### What the exercise asks
Scan the records for the string "QNumber" and copy every line that holds it.
##### Supplied information
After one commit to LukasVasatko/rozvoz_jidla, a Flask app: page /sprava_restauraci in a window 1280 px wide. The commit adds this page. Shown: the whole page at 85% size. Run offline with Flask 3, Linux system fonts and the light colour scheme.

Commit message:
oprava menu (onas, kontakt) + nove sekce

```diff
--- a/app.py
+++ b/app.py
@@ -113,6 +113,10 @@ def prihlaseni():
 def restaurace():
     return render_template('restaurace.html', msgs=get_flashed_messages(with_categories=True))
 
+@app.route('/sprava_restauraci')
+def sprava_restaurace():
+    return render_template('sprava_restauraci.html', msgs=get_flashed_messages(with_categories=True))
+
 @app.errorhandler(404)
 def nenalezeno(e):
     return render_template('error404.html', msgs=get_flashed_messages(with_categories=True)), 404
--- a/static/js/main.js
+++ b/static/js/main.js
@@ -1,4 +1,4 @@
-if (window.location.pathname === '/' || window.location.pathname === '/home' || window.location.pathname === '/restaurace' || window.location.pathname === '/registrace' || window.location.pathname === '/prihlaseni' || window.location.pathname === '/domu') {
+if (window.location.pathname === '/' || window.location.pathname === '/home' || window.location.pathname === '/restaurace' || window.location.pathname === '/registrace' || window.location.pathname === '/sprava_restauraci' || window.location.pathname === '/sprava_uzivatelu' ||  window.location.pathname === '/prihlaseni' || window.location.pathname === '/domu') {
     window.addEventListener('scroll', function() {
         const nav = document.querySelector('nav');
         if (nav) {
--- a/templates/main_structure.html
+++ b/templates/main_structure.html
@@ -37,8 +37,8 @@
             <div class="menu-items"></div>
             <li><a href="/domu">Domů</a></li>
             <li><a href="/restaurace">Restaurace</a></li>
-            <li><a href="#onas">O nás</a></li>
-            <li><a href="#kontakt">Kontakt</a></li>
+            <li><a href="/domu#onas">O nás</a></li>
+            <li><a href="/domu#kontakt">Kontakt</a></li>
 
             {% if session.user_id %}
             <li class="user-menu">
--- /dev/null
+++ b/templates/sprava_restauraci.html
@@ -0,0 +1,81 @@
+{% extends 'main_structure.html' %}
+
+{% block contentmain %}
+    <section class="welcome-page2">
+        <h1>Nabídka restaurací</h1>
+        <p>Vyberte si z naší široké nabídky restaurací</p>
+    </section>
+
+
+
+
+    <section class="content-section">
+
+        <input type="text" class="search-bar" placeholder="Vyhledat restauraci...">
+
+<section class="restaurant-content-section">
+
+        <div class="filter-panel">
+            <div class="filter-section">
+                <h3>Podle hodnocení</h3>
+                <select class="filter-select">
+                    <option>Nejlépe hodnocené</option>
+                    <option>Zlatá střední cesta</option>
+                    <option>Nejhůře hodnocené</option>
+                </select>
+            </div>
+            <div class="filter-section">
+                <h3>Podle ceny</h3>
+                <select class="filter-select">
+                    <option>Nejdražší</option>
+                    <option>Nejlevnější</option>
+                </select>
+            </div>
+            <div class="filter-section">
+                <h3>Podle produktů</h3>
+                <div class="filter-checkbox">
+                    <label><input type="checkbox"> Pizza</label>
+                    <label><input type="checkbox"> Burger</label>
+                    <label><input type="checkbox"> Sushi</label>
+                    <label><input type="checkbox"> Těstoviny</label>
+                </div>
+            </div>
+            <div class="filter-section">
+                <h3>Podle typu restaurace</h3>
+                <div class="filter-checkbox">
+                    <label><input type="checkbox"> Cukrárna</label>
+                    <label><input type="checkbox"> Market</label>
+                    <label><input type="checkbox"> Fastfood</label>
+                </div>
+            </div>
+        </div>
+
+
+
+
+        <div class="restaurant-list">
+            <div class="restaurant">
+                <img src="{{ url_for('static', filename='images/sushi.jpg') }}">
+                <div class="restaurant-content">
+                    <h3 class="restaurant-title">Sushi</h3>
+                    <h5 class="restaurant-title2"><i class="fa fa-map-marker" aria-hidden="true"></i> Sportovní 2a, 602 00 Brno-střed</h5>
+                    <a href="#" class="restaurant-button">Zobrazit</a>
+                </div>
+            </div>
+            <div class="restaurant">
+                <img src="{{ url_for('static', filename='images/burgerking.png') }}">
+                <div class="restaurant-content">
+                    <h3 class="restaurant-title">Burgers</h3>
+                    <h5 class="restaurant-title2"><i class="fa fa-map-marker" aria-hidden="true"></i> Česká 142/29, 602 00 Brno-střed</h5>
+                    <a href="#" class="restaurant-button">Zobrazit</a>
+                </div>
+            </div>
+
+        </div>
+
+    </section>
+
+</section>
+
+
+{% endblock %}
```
##########
##### Supplied information
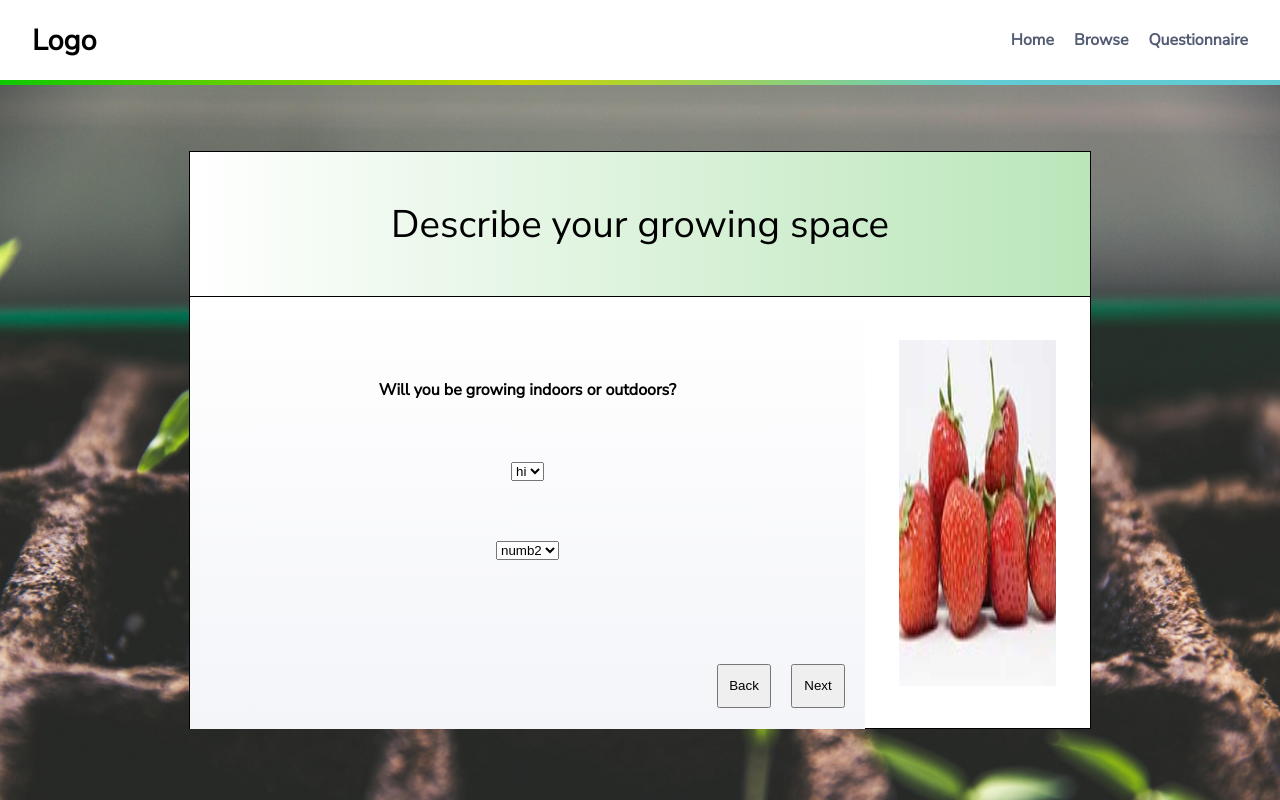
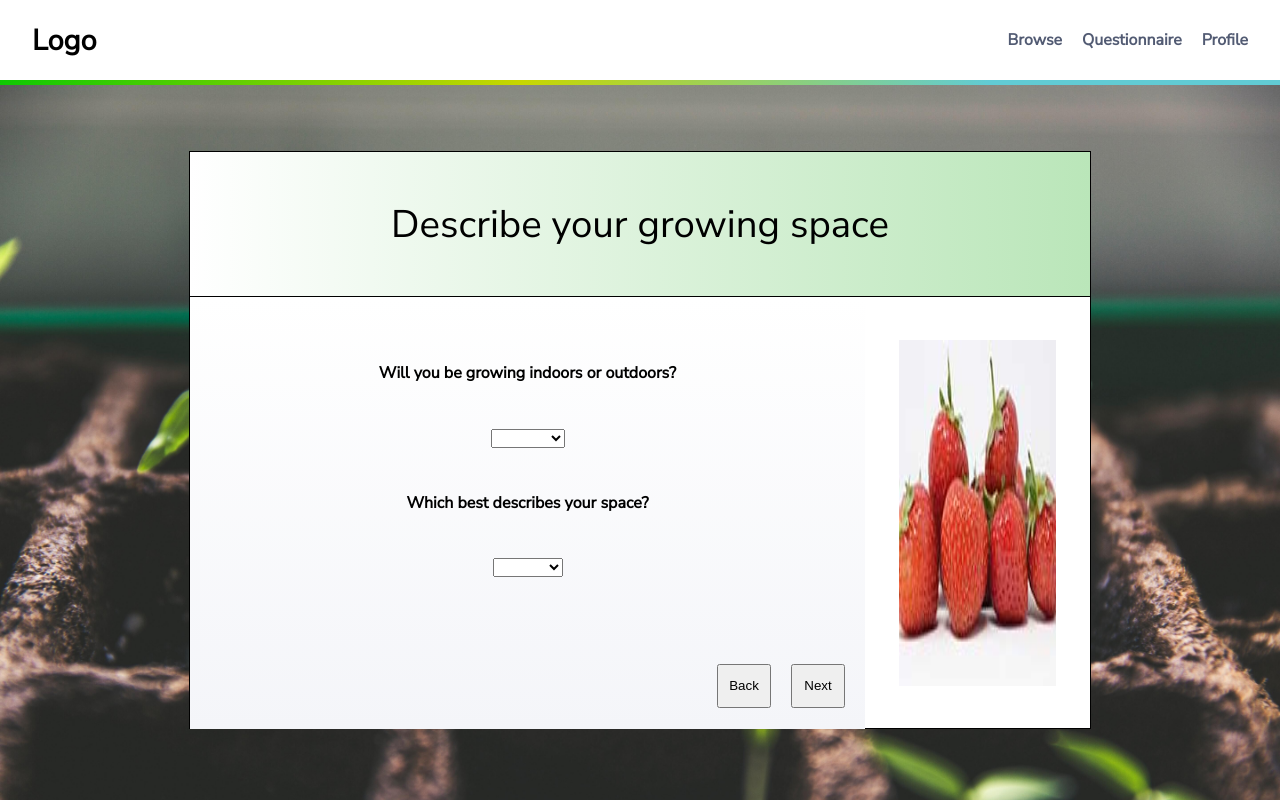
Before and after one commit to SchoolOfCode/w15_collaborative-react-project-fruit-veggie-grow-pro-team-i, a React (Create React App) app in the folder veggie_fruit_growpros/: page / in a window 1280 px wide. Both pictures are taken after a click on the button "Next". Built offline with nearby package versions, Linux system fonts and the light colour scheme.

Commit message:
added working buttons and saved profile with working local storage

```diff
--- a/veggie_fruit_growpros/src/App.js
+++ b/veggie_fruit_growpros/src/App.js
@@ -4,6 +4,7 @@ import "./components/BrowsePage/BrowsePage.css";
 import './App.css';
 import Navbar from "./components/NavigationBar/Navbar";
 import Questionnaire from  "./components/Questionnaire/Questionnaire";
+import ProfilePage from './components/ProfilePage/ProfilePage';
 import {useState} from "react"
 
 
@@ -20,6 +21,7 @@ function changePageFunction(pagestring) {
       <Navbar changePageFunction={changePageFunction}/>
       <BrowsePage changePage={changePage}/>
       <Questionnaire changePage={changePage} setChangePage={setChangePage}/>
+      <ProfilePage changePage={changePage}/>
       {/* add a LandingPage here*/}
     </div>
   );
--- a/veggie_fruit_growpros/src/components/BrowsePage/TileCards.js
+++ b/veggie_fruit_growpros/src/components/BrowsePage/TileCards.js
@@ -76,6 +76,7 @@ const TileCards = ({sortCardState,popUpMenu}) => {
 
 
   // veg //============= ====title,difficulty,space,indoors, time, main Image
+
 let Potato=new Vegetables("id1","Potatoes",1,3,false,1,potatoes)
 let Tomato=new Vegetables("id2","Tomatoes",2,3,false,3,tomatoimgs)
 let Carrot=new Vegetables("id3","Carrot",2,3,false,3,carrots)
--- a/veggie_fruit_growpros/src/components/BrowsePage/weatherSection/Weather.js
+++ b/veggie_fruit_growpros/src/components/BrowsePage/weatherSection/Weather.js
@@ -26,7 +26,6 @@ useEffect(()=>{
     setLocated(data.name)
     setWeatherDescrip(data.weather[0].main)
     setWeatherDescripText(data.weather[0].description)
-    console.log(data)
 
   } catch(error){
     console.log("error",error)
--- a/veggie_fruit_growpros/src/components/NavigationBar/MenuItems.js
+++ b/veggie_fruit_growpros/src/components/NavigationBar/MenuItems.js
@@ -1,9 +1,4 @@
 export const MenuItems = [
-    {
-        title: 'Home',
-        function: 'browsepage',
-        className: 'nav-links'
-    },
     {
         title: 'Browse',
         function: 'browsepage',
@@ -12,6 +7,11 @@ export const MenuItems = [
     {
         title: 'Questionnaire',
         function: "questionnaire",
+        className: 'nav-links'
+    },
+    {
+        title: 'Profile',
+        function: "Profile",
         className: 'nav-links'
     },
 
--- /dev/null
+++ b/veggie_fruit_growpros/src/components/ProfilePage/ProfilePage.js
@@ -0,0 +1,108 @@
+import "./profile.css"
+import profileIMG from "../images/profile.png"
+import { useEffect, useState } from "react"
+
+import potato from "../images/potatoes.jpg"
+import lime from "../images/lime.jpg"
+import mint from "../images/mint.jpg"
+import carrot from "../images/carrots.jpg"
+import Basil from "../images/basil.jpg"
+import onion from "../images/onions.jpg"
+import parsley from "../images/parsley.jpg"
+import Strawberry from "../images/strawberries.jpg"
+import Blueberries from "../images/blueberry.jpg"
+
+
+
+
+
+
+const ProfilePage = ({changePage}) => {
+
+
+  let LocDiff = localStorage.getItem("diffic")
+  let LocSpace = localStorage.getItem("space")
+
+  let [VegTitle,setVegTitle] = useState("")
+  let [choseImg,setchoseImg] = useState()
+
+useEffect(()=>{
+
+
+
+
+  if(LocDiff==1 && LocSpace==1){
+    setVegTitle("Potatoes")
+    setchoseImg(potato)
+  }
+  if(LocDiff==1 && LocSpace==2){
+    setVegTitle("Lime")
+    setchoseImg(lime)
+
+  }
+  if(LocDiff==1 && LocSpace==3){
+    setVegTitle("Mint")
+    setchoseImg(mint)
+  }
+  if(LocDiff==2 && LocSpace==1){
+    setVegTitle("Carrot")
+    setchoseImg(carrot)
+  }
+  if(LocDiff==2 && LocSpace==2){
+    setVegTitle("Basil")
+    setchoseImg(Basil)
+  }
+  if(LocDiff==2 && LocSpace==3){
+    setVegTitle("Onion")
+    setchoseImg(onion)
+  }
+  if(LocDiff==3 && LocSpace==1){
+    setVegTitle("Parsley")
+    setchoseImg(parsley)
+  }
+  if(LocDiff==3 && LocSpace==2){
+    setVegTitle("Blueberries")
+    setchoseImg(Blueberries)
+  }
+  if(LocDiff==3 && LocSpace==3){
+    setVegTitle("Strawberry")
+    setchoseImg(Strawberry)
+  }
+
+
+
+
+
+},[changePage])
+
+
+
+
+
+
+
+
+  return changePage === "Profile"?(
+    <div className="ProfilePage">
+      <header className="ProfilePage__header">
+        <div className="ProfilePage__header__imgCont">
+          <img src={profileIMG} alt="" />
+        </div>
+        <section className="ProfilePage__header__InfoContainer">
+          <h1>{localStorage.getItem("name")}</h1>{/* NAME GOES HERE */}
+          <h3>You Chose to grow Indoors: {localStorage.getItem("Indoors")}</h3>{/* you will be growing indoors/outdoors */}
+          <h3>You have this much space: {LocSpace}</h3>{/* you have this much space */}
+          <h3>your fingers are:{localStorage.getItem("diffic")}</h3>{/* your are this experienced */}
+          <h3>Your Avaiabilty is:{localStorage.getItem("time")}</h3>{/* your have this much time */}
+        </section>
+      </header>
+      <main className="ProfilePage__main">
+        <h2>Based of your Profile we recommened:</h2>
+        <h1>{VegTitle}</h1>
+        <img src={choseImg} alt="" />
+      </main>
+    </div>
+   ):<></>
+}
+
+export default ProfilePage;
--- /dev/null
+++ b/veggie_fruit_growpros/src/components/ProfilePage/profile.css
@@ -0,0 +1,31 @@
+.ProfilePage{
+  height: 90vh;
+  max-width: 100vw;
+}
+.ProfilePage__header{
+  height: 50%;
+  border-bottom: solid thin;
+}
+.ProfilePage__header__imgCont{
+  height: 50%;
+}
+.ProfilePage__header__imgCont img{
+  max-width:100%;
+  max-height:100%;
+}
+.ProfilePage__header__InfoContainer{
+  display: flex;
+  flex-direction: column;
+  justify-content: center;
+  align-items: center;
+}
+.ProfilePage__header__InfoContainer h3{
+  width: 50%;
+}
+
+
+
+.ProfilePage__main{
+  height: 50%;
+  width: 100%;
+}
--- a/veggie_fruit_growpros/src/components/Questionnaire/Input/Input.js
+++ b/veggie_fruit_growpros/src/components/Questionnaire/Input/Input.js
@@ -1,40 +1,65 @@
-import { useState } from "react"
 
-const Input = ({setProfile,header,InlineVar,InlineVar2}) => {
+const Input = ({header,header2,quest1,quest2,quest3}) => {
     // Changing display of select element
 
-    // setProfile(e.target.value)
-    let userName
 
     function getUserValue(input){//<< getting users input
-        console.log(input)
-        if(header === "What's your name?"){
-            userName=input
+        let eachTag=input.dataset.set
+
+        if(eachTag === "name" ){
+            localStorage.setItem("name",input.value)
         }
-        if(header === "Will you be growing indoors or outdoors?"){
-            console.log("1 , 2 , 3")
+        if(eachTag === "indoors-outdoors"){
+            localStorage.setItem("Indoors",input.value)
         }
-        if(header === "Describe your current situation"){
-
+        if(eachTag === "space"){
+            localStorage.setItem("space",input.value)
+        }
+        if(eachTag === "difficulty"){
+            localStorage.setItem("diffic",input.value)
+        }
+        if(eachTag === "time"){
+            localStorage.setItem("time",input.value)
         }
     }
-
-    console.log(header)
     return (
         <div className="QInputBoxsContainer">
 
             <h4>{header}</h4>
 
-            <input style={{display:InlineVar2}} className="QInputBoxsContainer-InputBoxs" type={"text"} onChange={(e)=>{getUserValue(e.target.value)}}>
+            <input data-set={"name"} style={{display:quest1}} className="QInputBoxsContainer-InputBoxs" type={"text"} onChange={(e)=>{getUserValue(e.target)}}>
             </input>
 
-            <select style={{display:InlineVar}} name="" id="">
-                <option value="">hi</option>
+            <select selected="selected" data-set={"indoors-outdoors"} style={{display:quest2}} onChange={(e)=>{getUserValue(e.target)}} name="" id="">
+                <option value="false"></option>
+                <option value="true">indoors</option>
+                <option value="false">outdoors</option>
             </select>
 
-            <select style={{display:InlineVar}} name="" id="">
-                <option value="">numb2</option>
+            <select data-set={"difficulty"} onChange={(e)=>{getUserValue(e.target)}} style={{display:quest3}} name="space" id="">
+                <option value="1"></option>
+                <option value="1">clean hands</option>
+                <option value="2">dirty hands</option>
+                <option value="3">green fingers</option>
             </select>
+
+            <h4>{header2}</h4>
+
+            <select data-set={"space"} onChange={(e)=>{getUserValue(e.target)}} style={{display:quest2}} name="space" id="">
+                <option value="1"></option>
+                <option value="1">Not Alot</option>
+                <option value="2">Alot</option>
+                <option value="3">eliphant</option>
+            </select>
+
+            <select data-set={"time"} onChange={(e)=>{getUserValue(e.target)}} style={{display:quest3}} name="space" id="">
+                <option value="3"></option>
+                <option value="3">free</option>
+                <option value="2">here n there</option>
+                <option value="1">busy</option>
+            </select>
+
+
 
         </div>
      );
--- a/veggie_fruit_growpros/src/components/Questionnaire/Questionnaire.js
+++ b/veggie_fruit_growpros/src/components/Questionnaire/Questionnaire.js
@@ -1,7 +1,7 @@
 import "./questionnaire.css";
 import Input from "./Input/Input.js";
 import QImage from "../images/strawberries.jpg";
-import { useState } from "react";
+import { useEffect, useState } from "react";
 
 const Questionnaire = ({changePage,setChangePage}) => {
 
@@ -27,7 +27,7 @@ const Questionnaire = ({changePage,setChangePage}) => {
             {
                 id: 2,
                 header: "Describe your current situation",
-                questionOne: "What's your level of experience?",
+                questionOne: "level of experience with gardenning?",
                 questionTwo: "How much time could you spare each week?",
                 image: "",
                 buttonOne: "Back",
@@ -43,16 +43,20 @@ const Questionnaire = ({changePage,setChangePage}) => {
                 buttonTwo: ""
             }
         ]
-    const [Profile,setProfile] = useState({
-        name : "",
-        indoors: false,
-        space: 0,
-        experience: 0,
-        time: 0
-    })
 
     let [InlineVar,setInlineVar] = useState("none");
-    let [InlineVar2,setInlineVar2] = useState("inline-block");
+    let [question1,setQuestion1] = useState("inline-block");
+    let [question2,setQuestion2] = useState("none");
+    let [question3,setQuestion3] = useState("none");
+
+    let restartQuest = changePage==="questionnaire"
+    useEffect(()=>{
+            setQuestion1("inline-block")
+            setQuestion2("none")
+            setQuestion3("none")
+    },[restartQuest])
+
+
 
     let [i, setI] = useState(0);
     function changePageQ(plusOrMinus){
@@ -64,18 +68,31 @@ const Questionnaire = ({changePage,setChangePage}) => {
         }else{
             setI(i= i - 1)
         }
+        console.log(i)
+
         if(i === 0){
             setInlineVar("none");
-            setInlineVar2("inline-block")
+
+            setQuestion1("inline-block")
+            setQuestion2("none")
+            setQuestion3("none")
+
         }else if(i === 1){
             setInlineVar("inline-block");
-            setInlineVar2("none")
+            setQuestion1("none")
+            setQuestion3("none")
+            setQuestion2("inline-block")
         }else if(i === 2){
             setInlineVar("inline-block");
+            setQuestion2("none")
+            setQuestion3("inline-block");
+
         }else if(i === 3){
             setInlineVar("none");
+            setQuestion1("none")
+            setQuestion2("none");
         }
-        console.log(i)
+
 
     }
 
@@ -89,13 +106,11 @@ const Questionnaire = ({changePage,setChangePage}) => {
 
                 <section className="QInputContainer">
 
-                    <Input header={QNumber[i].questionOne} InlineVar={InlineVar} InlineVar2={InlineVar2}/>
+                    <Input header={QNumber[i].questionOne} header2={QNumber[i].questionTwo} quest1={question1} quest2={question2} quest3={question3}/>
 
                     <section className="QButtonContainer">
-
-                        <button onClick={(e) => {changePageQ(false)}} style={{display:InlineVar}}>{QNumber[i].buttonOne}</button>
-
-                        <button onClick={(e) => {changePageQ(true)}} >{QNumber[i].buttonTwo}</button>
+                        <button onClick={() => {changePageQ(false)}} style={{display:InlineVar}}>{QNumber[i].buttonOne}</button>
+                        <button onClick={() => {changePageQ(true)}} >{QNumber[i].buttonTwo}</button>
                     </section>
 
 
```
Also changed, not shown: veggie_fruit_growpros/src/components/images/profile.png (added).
##########
##### Supplied information
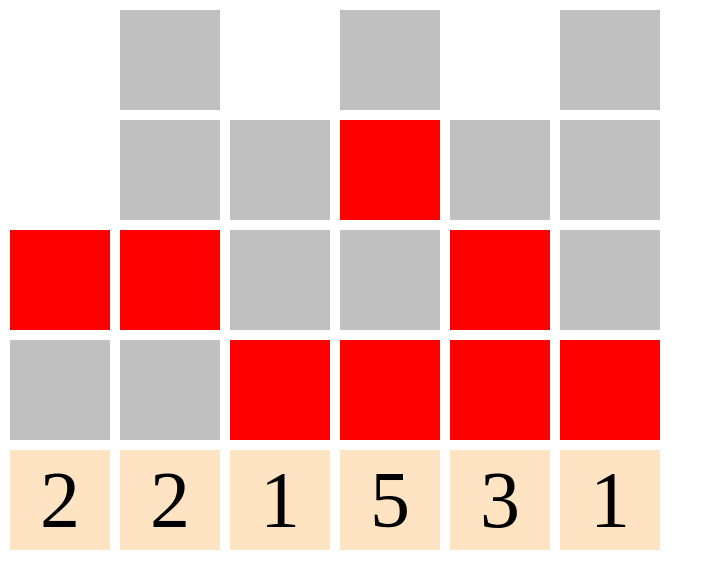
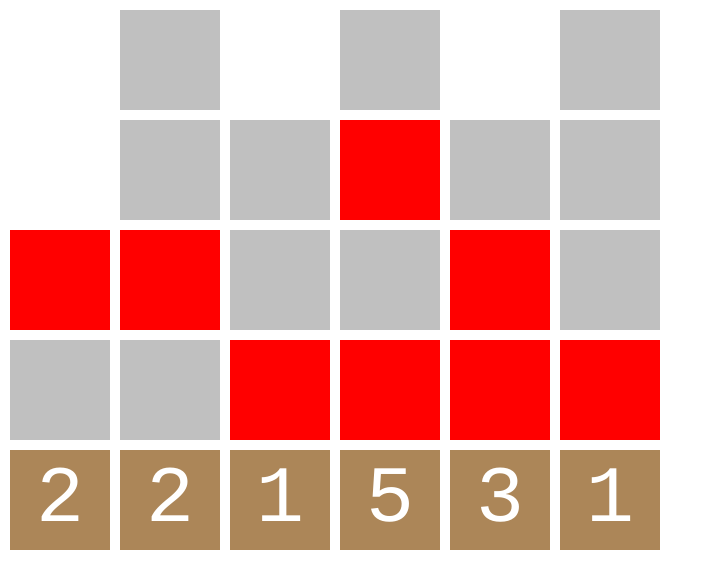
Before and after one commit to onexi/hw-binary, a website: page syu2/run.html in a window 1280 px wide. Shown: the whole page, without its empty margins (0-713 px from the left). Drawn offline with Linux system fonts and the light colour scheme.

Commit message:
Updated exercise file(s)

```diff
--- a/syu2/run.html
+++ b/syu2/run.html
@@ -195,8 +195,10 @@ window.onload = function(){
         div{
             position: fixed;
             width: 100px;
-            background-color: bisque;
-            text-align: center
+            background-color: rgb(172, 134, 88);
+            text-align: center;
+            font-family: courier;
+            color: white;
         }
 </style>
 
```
##########
### Written answer
-                    <Input header={QNumber[i].questionOne} InlineVar={InlineVar} InlineVar2={InlineVar2}/>
+                    <Input header={QNumber[i].questionOne} header2={QNumber[i].questionTwo} quest1={question1} quest2={question2} quest3={question3}/>
-                        <button onClick={(e) => {changePageQ(false)}} style={{display:InlineVar}}>{QNumber[i].buttonOne}</button>
-                        <button onClick={(e) => {changePageQ(true)}} >{QNumber[i].buttonTwo}</button>
+                        <button onClick={() => {changePageQ(false)}} style={{display:InlineVar}}>{QNumber[i].buttonOne}</button>
+                        <button onClick={() => {changePageQ(true)}} >{QNumber[i].buttonTwo}</button>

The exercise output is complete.